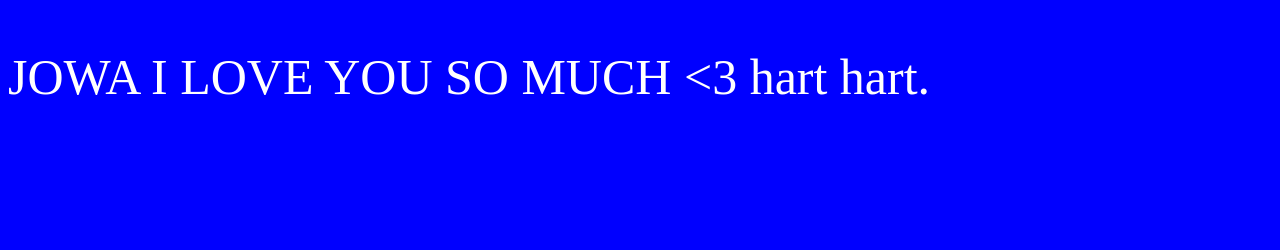
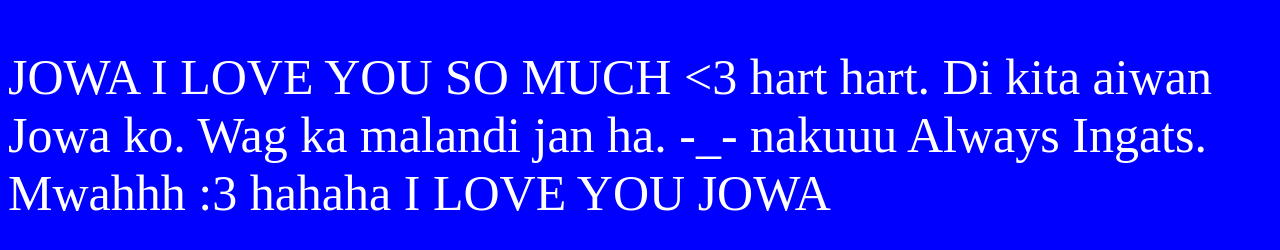
Before and after one commit to JamesPatrick14/dicegame.html, a plain HTML site: page index.html in a window 1280 px wide. Shown: the part 110-360 px from the top of the page. Drawn offline with Linux system fonts and the light colour scheme.

Commit message:
Create index.html

```diff
--- a/index.html
+++ b/index.html
@@ -9,5 +9,7 @@
   <p style="color:yellow;"><b>•PARA SA JOWA KO•</b></p>
 
 JOWA I LOVE YOU SO MUCH <3 hart hart.
+Di kita aiwan Jowa ko. Wag ka malandi jan ha. -_- nakuuu
+Always Ingats. Mwahhh :3  hahaha I LOVE YOU JOWA
 </body>
 </html>
```
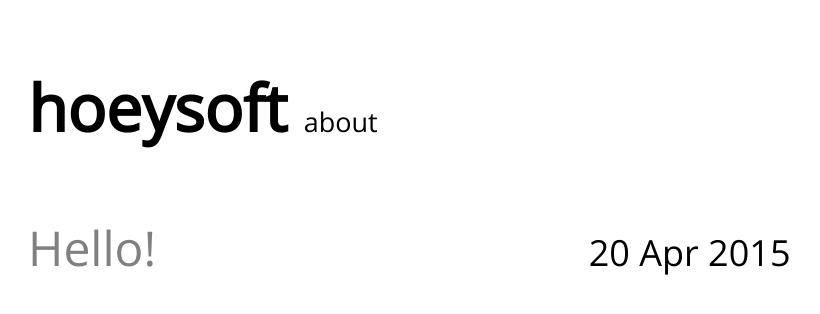
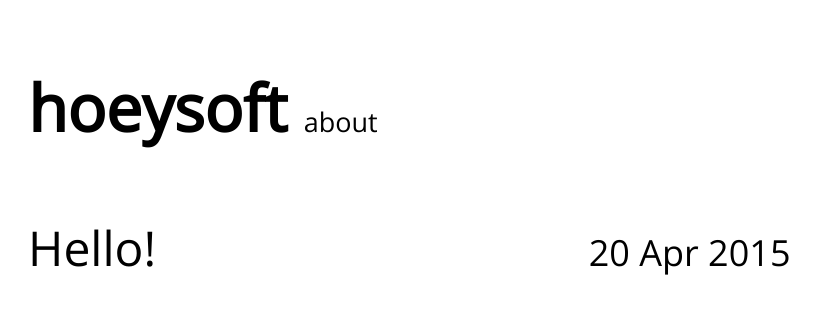
Before and after one commit to hoeysoft/hoeysoft.github.io, a Jekyll site: the page built from index.html, in a window 1280 px wide. Shown: the top 314 px of the page, without its empty margins (132-952 px from the left). Built offline with Jekyll 4.4.1, drawn with Linux system fonts in a browser that asks for light colours.

Commit message:
link color tweaked

```diff
--- a/css/default.css
+++ b/css/default.css
@@ -33,22 +33,19 @@
 }
 
 a {
-    color: gray;
+    color: black;
     text-decoration: none;
 }
+
+a:hover {
+    color: gray;
+}
+
 
 /*---------------------------------------------------*/
 
 #menu {
     margin: 64px auto;
-}
-
-#menu a {
-    color: black;
-}
-
-#menu a:hover {
-    color: gray;
 }
 
 #site-id {
```
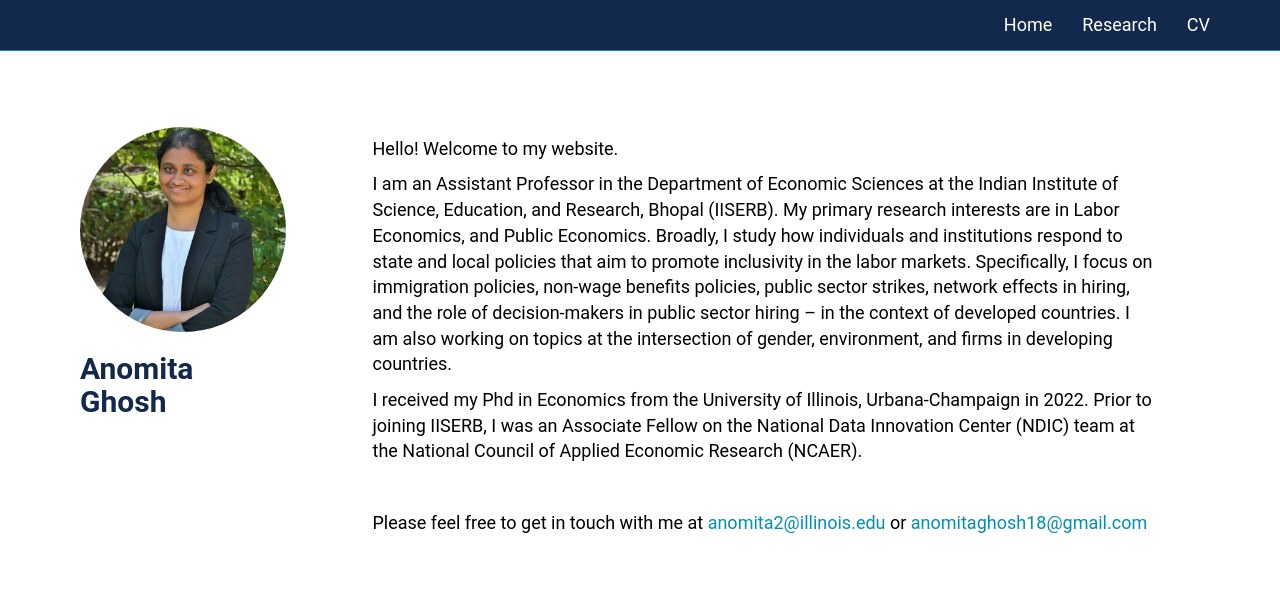
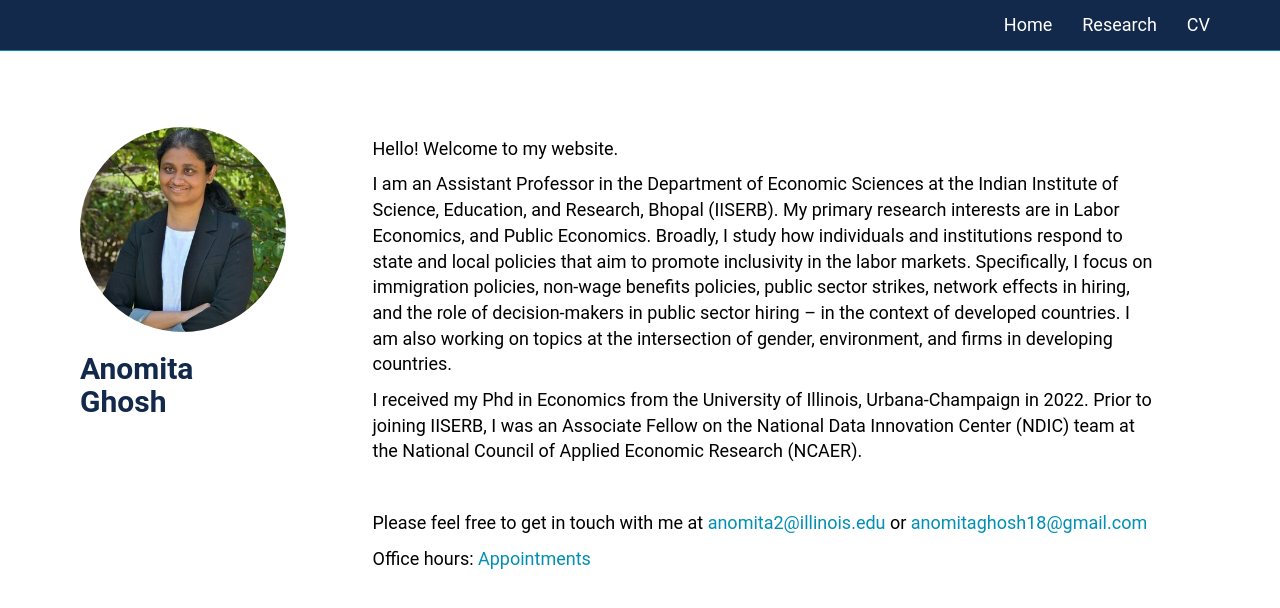
Before and after one commit to anomitaghosh/anomitaghosh.github.io, a Jekyll site: the page built from index.md, in a window 1280 px wide. Shown: the top 608 px of the page. Built offline with Jekyll 4.4.1, drawn with Linux system fonts in a browser that asks for light colours.

Commit message:
Update index.md

```diff
--- a/index.md
+++ b/index.md
@@ -24,3 +24,5 @@ I received my Phd in Economics from the University of Illinois, Urbana-Champaign
 
 <!--- [anomita2@illinois.edu](anomita2@illinois.edu)  -->
 <!--- [anomitaghosh18@gmail.com](anomitaghosh18@gmail.com) -->
+
+Office hours: [Appointments](https://calendly.com/anomitameet/15min)
```
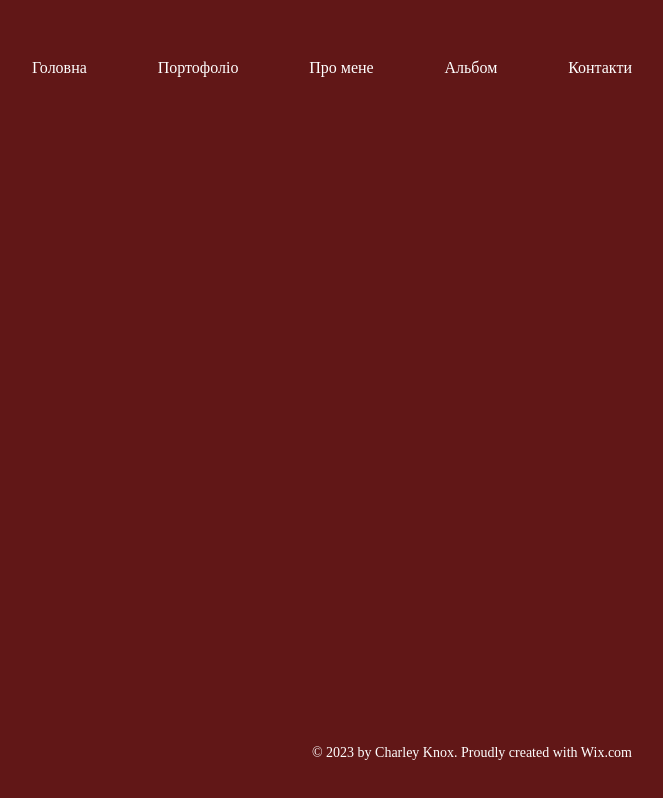
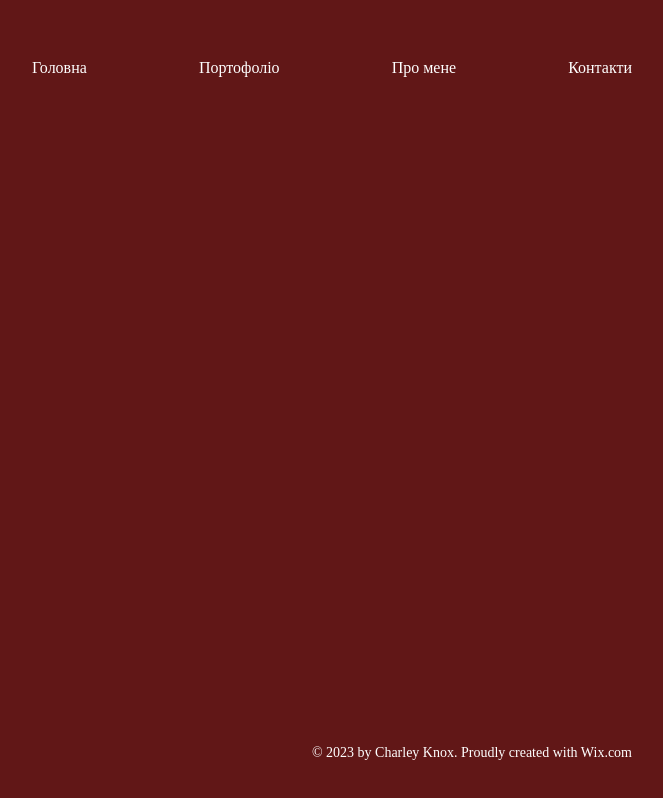
Before and after one commit to ArtemLisovik/Tanya_Zaricka, a website built with webpack: page src/pages/portfolio.html in a window 1280 px wide. Shown: the whole page, without its empty margins (608-1271 px from the left). Built offline with nearby package versions, Linux system fonts and the light colour scheme; a web font is replaced by a local one.

Commit message:
html pages added

```diff
--- a/src/pages/portfolio.html
+++ b/src/pages/portfolio.html
@@ -29,9 +29,6 @@
                                 <a href="" class="nav__link">Про мене</a>
                             </li>
                             <li class="nav__item">
-                                <a href="" class="nav__link">Альбом</a>
-                            </li>
-                            <li class="nav__item">
                                 <a href="" class="nav__link">Контакти</a>
                             </li>
                         </ul>
```
Also changed, not shown: src/pages/main.html (+0 -3 lines), src/pages/about.html (added), src/pages/contacts.html (added).
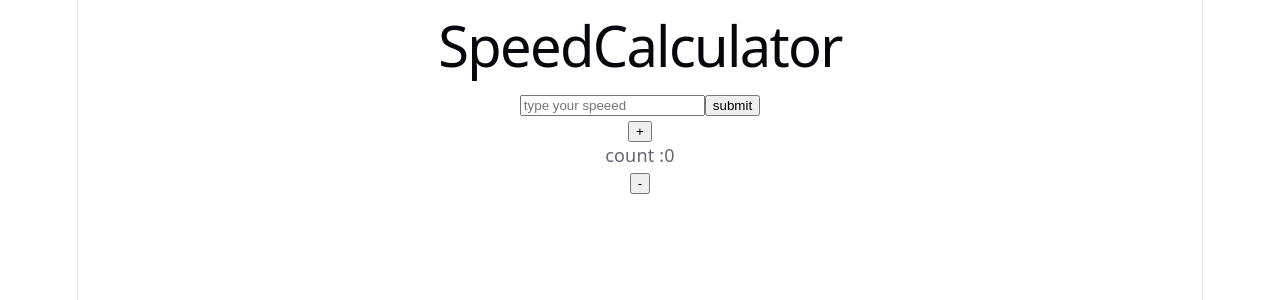
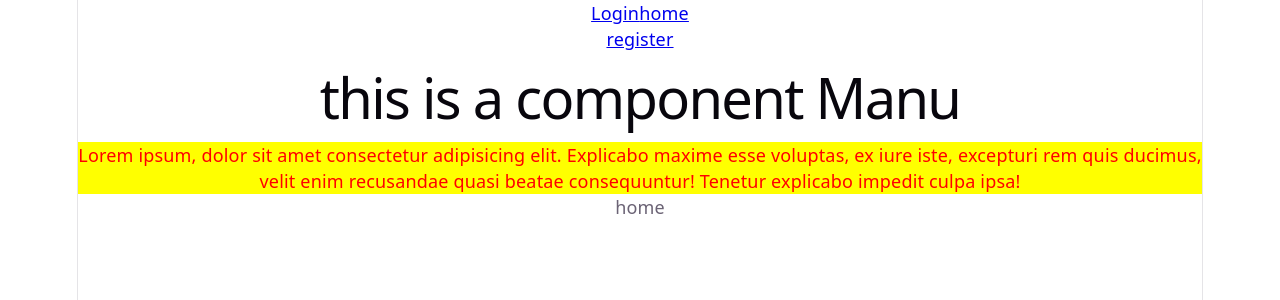
Before and after one commit to gayathrislatrainer23-bot/5-7-may-2026, a React (Vite) app in the folder react/learn-react/: page / in a window 1280 px wide. Shown: the top 300 px of the page. Built offline with nearby package versions, Linux system fonts and the light colour scheme.

Commit message:
react-routerdom-17/7/2026

```diff
--- a/react/learn-react/package.json
+++ b/react/learn-react/package.json
@@ -11,7 +11,8 @@
   },
   "dependencies": {
     "react": "^19.2.7",
-    "react-dom": "^19.2.7"
+    "react-dom": "^19.2.7",
+    "react-router-dom": "^7.18.1"
   },
   "devDependencies": {
     "@babel/core": "^7.29.7",
--- a/react/learn-react/src/App.jsx
+++ b/react/learn-react/src/App.jsx
@@ -1,17 +1,22 @@
 import './App.css'
+
+import {BrowserRouter, Link, Route, Routes} from 'react-router-dom'
+
 import AdminDashBoard from './components/AdminDashBoard.jsx'
 import BoxModel from './components/BoxModel'
 import Child from './components/Child'
 import Counter from './components/Counter.jsx'
-import LoginPage from './components/LoginPage.jsx'
+import LoginPage from './pages/LoginPage.jsx'
 import Message from './components/Message.jsx'
-import Register from './components/Register'
+import Register from './pages/Register.jsx'
 import SearchBar from './components/SearchBar.jsx'
 import Show from './components/Show.jsx'
+import SimpleForm from './components/SimpleForm.jsx'
 import SpeedCalculator from './components/SpeedCalculator.jsx'
 import StudentsList from './components/StudentsList.jsx'
 import VegetablesList from './components/VegetablesList.jsx'
 import WeatherInfo from './components/WeatherInfo'
+import Navbar from './components/Navbar.jsx'
 function App() {
   let age = 23
   let userName  = 'Raju'
@@ -26,26 +31,15 @@ let user = 'admin'
   return (
 
 <div className="">
-{/* <BoxModel/> */}
-{/* <BoxModel/> */}
-{/* <Child userAge = {age} userName = {userName} arr = {arr}  person = {person}/>
-<WeatherInfo/> */}
-{/* {
-  statusOfUser === 'new' ? <Register/> : <LoginPage/>
-}
-{
-  user === 'admin' && <AdminDashBoard/>
-}
-  */}
-
-{/* <LoginPage isLoggin={isLoggin}/> */}
-{/* <StudentsList/> */}
-{/* <VegetablesList/> */}
-{/* <Message/> */}
-{/* <Show/> */}
-{/* <SearchBar/> */}
-<SpeedCalculator/>
-<Counter/>
+<BrowserRouter>
+<Navbar/>
+<Routes>
+  <Route path='/' element={<BoxModel/>}  />
+  <Route path='/login' element={<LoginPage/>}  />
+  <Route path='/register' element={<Register/>}  />
+</Routes>
+</BrowserRouter>
+  <p>home</p>
 </div>
 
   )
--- a/react/learn-react/src/components/BoxModel.jsx
+++ b/react/learn-react/src/components/BoxModel.jsx
@@ -1,9 +1,11 @@
+import { Link } from "react-router-dom";
 
 function BoxModel (){
   let name  = 'Manu'
 
     return (
         <div className=" " id="">
+          {/* <Link to={'/login'} >HOME</Link> */}
 <h1>this is a component {name} </h1>
 <p style={{color:'red',backgroundColor:'yellow'}}>Lorem ipsum, dolor sit amet consectetur adipisicing elit. Explicabo maxime esse voluptas, ex iure iste, excepturi rem quis ducimus, velit enim recusandae quasi beatae consequuntur! Tenetur explicabo impedit culpa ipsa!</p>
         </div>
--- /dev/null
+++ b/react/learn-react/src/components/Navbar.jsx
@@ -0,0 +1,15 @@
+import React from 'react'
+import { Link } from 'react-router-dom'
+
+function Navbar() {
+  return (
+    <div>
+          <Link to='/login' >Login</Link>
+  <Link to='/' >home</Link>
+  <br />
+  <Link to='/register' >register</Link>
+    </div>
+  )
+}
+
+export default Navbar
--- /dev/null
+++ b/react/learn-react/src/components/SimpleForm.jsx
@@ -0,0 +1,41 @@
+import React, { useState } from 'react'
+
+function SimpleForm() {
+    const [name,setName]=useState('')
+    const [date,setDate]=useState('')
+    const [gender,setGender]=useState('')
+    console.log(name)
+    const handleSubmit= (e)=>{
+     e.preventDefault()
+   alert(`haii, ${name}  , ${date} ${gender}`)
+    }
+
+  return (
+   <>
+   <form  onSubmit={handleSubmit}>
+    <div className="">
+        <label htmlFor="">Name:</label>
+        <input type="text"  placeholder='enter your name....' value={name}  onChange={(e)=> setName(e.target.value)} />
+    </div>
+    {/* email */}
+    <div className="">
+        <input type="date" name="" id="" value={date}  onChange={(e)=>setDate(e.target.value)}/>
+    </div>
+    <div className="">
+        <span>Gender:</span>
+        <input type="radio" name="gender" id="male" value={'male'} checked={gender=== 'male'}  onChange={(e)=>setGender(e.target.value)}/>
+        <label htmlFor="male">male</label>
+        <input type="radio" name="gender" id="female" value={'female'} checked={gender=== 'female'}    onChange={(e)=>setGender(e.target.value)}/>
+            <label htmlFor="female">female</label>
+    </div>
+    <div className="">
+
+        <button type='submit'>submit</button>
+    </div>
+   </form>
+
+   </>
+  )
+}
+
+export default SimpleForm
--- a/react/learn-react/src/components/LoginPage.jsx
+++ b/react/learn-react/src/pages/LoginPage.jsx
@@ -4,7 +4,9 @@ const LoginPage = ({isLoggin})=>{
 
     return(
         <div className="">
+            hi
 <button>{isLoggin ? 'login' : 'signup'}</button>
+
         </div>
     )
 }
--- a/react/learn-react/src/components/Register.jsx
+++ b/react/learn-react/src/pages/Register.jsx
@@ -1,6 +1,7 @@
 const Register = ()=>{
     return(
         <div className="">
+            <p></p>
 <button>Register</button>
         </div>
     )
```
Also changed, not shown: 2 other files (tests, documents, lock files or other folders).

━━━━

- PROBLEM STATEMENT
What lines above contain "SimpleForm"? Copy them out.

- RESULT OF THE EXERCISE
+import SimpleForm from './components/SimpleForm.jsx'
+++ b/react/learn-react/src/components/SimpleForm.jsx
+function SimpleForm() {
+export default SimpleForm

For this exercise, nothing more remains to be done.